Web document revisions
"""

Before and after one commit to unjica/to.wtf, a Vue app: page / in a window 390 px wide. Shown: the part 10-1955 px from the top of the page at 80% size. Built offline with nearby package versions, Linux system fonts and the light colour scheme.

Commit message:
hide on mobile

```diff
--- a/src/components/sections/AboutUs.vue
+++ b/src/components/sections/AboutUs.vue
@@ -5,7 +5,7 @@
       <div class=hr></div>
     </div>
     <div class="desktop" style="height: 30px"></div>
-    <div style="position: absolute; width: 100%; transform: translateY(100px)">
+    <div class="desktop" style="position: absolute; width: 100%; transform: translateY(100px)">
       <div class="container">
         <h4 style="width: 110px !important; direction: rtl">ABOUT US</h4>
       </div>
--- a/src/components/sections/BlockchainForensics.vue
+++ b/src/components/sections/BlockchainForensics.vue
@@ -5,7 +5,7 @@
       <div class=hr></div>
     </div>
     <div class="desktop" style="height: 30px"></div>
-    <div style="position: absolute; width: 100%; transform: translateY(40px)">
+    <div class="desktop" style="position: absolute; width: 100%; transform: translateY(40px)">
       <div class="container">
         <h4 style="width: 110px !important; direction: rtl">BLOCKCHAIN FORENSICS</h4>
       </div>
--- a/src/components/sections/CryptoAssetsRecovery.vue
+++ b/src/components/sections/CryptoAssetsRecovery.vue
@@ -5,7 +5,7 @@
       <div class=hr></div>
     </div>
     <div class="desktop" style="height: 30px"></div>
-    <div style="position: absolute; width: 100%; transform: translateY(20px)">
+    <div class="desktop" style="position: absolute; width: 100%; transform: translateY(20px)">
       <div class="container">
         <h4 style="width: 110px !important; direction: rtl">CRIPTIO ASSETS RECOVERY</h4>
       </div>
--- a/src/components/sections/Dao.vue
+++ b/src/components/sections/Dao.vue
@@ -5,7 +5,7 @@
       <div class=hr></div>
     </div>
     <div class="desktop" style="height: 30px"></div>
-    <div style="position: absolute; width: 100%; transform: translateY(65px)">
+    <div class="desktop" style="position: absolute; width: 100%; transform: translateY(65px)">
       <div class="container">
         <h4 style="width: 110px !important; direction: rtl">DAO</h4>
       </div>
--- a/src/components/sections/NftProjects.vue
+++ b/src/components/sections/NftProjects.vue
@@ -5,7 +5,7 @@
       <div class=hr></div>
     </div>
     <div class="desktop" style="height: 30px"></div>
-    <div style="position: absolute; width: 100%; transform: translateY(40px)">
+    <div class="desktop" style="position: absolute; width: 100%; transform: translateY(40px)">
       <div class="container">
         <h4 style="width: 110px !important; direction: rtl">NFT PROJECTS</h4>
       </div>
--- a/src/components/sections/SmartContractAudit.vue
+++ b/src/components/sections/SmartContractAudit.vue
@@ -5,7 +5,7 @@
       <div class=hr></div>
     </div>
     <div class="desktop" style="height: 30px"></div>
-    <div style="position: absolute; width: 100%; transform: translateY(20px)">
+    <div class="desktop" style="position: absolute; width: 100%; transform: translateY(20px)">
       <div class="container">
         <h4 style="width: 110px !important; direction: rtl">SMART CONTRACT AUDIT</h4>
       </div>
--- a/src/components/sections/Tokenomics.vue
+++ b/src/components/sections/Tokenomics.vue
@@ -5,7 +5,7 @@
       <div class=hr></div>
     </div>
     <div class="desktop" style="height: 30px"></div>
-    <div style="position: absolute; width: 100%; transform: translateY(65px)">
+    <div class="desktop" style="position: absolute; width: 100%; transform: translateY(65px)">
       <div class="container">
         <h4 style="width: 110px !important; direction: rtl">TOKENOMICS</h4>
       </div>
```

"""
"""

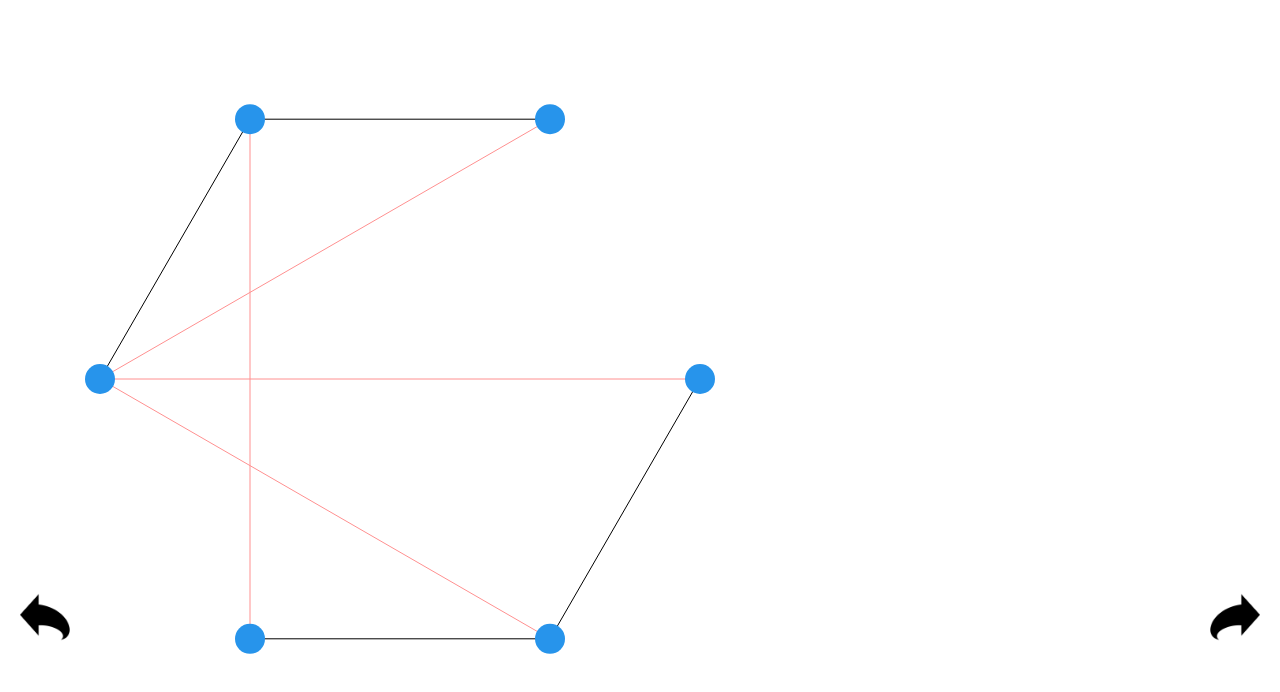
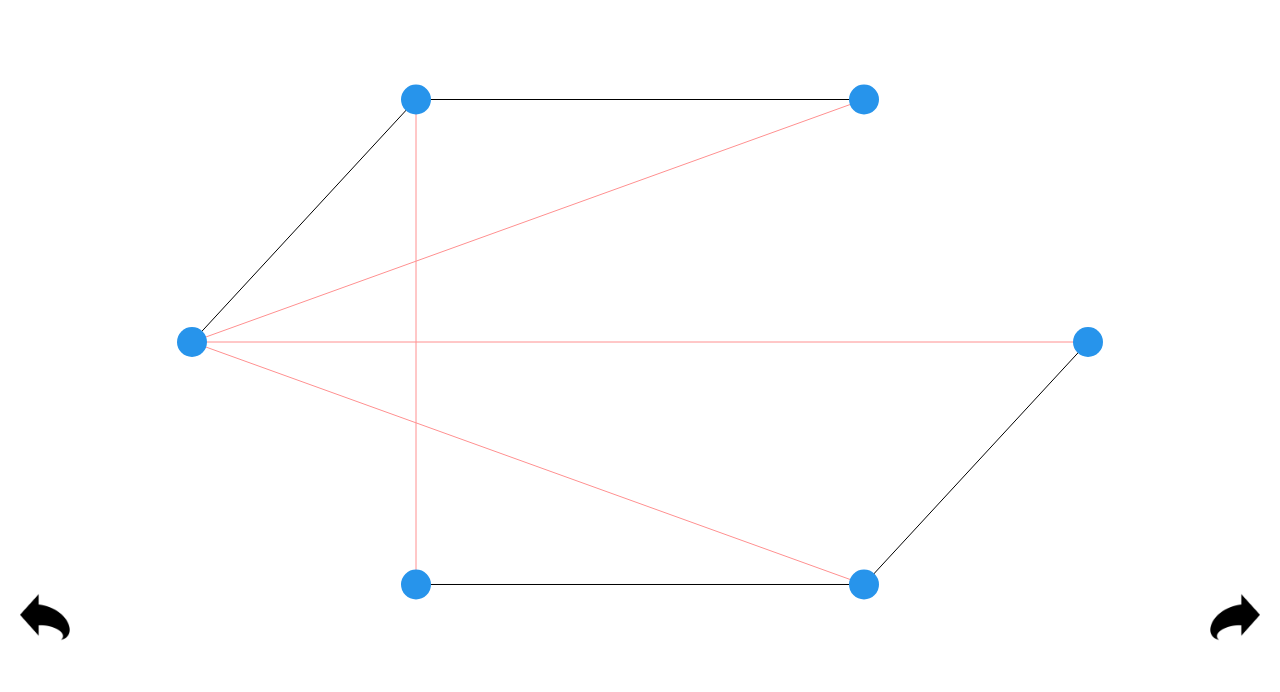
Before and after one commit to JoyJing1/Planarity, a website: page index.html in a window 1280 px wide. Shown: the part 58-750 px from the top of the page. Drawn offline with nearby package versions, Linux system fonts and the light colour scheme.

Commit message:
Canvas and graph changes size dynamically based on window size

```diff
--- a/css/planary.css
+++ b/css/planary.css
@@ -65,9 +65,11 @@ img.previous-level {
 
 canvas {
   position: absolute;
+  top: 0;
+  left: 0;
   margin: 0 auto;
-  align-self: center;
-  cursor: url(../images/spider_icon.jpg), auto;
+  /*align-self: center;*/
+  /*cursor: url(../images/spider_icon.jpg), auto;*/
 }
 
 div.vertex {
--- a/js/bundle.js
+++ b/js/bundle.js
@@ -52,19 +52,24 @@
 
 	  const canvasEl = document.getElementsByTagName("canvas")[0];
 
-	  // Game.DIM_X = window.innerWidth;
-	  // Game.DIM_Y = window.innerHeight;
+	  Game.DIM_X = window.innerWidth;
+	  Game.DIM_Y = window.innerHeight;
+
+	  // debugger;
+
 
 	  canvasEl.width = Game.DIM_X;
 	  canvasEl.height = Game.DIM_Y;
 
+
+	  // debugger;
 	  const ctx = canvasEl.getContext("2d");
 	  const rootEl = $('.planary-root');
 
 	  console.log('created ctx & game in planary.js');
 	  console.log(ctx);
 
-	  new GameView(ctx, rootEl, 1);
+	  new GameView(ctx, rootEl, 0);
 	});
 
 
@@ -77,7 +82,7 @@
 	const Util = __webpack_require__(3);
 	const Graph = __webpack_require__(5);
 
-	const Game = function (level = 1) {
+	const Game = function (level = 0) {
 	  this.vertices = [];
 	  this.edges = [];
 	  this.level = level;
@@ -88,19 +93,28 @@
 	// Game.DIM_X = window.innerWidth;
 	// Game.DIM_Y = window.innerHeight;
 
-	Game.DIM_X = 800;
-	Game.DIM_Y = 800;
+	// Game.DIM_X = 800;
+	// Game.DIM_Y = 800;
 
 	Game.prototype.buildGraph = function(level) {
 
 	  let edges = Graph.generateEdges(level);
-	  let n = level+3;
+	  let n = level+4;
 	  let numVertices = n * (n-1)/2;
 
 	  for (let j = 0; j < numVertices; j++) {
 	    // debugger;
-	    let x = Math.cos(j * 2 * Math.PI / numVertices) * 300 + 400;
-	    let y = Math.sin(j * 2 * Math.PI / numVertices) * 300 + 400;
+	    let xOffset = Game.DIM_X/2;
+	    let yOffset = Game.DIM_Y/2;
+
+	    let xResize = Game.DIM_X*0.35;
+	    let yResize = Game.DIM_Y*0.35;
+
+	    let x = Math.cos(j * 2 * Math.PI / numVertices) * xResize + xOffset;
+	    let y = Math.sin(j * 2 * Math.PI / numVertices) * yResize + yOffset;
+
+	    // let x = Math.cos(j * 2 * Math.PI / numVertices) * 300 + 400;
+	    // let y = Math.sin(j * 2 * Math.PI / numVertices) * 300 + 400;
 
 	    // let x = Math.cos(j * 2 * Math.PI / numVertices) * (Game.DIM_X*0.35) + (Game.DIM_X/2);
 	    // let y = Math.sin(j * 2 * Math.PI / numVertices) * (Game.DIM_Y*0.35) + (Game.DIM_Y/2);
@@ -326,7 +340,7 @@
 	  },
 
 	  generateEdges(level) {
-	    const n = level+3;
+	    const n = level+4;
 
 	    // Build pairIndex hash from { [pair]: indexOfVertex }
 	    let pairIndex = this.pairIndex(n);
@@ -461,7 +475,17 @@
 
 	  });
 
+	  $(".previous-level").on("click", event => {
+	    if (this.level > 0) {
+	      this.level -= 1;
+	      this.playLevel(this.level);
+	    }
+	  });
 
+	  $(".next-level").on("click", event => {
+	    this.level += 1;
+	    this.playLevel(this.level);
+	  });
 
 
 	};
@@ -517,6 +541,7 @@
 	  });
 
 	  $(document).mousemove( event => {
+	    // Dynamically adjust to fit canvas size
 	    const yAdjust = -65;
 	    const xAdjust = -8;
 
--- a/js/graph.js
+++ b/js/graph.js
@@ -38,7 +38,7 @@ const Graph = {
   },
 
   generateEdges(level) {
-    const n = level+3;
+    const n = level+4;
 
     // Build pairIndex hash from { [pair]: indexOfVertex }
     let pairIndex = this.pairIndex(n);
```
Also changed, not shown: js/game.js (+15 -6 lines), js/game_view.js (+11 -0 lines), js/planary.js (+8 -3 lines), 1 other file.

"""
"""

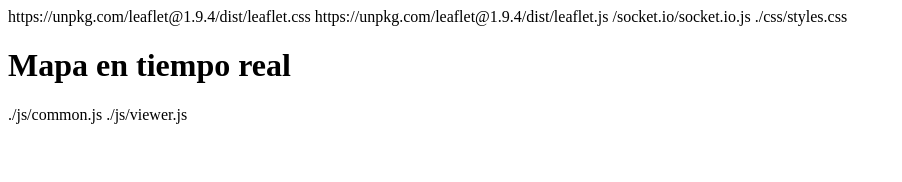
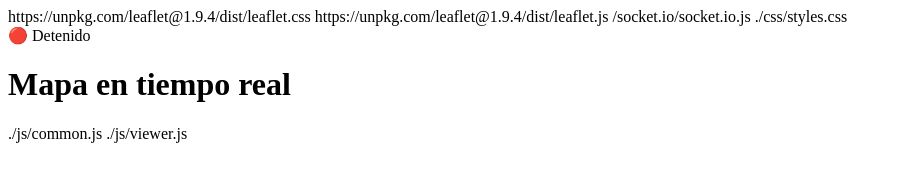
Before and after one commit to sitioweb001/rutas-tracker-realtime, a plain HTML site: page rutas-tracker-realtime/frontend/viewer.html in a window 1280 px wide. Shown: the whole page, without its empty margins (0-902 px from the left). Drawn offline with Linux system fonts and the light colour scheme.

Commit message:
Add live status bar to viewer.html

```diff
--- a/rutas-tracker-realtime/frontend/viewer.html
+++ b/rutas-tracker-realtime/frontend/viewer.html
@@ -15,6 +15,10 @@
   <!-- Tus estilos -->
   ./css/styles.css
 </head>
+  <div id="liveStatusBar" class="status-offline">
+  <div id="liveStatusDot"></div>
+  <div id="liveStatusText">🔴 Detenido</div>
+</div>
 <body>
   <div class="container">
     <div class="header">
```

"""

=== What is expected ===
Every line above with the word "planary" belongs in the answer, copied as written.

=== Response area ===
--- a/css/planary.css
+++ b/css/planary.css
 	  const rootEl = $('.planary-root');
 	  console.log('created ctx & game in planary.js');
Also changed, not shown: js/game.js (+15 -6 lines), js/game_view.js (+11 -0 lines), js/planary.js (+8 -3 lines), 1 other file.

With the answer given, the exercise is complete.